(Records contained in a dataset)
━━━━━━

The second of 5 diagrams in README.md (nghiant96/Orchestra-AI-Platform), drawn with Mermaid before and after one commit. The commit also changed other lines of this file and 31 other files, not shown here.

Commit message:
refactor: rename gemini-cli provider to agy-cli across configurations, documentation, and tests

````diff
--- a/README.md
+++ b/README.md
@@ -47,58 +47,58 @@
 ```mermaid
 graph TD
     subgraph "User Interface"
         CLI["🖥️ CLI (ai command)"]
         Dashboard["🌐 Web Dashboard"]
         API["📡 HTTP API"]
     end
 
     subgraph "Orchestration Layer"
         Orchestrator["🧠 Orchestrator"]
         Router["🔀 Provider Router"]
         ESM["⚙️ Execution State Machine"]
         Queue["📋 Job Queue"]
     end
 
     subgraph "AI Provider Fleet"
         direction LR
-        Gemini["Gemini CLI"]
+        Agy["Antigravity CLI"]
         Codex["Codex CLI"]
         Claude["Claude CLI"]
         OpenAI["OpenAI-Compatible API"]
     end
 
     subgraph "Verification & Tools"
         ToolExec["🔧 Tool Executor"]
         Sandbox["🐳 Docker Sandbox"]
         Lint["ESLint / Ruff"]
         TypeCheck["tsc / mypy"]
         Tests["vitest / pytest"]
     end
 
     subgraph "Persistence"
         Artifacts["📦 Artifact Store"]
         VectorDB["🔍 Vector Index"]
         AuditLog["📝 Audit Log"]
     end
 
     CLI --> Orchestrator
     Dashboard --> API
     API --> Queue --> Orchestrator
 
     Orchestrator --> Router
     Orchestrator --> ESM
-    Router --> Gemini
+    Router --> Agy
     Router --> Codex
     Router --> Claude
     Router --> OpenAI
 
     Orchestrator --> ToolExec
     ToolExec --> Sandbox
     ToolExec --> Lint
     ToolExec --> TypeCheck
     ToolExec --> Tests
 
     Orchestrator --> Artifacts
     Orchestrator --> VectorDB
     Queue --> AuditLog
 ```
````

━━━━━━

■ Prompt ■
Copy out all of the records, keeping every line identical.

■ Output below ■
The second of 5 diagrams in README.md (nghiant96/Orchestra-AI-Platform), drawn with Mermaid before and after one commit. The commit also changed other lines of this file and 31 other files, not shown here.

Commit message:
refactor: rename gemini-cli provider to agy-cli across configurations, documentation, and tests

````diff
--- a/README.md
+++ b/README.md
@@ -47,58 +47,58 @@
 ```mermaid
 graph TD
     subgraph "User Interface"
         CLI["🖥️ CLI (ai command)"]
         Dashboard["🌐 Web Dashboard"]
         API["📡 HTTP API"]
     end
 
     subgraph "Orchestration Layer"
         Orchestrator["🧠 Orchestrator"]
         Router["🔀 Provider Router"]
         ESM["⚙️ Execution State Machine"]
         Queue["📋 Job Queue"]
     end
 
     subgraph "AI Provider Fleet"
         direction LR
-        Gemini["Gemini CLI"]
+        Agy["Antigravity CLI"]
         Codex["Codex CLI"]
         Claude["Claude CLI"]
         OpenAI["OpenAI-Compatible API"]
     end
 
     subgraph "Verification & Tools"
         ToolExec["🔧 Tool Executor"]
         Sandbox["🐳 Docker Sandbox"]
         Lint["ESLint / Ruff"]
         TypeCheck["tsc / mypy"]
         Tests["vitest / pytest"]
     end
 
     subgraph "Persistence"
         Artifacts["📦 Artifact Store"]
         VectorDB["🔍 Vector Index"]
         AuditLog["📝 Audit Log"]
     end
 
     CLI --> Orchestrator
     Dashboard --> API
     API --> Queue --> Orchestrator
 
     Orchestrator --> Router
     Orchestrator --> ESM
-    Router --> Gemini
+    Router --> Agy
     Router --> Codex
     Router --> Claude
     Router --> OpenAI
 
     Orchestrator --> ToolExec
     ToolExec --> Sandbox
     ToolExec --> Lint
     ToolExec --> TypeCheck
     ToolExec --> Tests
 
     Orchestrator --> Artifacts
     Orchestrator --> VectorDB
     Queue --> AuditLog
 ```
````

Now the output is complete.